Exercise:
Gather each line containing the string "icons" from these entries.

[Web page edit records]
# # # #

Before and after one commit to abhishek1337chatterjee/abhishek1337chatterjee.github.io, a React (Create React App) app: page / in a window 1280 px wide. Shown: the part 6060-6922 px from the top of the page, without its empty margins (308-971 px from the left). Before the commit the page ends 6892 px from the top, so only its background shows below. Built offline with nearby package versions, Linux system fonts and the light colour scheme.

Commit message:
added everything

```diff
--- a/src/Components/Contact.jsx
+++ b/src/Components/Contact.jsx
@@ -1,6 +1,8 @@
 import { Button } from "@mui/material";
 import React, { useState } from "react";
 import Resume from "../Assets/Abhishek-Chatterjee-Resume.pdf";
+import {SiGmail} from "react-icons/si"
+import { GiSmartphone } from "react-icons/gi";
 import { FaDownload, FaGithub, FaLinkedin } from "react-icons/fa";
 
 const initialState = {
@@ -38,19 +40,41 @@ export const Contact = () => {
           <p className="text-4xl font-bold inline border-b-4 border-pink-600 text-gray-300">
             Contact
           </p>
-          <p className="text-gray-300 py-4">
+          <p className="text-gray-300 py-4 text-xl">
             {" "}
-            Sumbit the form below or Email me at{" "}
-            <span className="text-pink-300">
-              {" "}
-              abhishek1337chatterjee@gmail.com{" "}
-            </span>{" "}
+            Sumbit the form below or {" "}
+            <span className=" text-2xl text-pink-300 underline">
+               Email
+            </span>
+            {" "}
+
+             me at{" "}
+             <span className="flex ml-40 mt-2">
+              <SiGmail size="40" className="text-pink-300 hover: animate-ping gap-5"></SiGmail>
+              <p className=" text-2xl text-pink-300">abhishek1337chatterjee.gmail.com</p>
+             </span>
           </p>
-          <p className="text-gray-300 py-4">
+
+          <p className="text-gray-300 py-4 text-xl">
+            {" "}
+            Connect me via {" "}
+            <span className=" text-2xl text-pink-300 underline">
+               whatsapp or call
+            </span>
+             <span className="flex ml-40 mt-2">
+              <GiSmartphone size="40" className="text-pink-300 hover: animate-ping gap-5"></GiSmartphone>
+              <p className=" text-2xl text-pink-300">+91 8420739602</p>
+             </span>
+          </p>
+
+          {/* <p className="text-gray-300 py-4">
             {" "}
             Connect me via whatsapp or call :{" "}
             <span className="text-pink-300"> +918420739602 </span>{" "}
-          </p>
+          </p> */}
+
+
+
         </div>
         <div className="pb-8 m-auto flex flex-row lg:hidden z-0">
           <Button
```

# # # #

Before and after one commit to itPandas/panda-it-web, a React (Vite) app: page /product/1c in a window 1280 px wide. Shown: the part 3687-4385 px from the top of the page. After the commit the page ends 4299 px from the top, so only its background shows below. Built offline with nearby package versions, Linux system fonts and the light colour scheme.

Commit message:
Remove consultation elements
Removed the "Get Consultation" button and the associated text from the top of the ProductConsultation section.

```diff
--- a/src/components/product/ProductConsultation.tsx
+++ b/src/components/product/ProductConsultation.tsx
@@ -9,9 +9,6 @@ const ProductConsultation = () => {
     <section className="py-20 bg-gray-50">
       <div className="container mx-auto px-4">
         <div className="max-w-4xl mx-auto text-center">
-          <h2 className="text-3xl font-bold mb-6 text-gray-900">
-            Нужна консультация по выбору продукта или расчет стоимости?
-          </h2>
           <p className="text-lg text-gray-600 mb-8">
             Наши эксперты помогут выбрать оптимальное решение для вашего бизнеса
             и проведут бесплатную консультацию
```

# # # #

Exercise solution:
+import {SiGmail} from "react-icons/si"
+import { GiSmartphone } from "react-icons/gi";
 import { FaDownload, FaGithub, FaLinkedin } from "react-icons/fa";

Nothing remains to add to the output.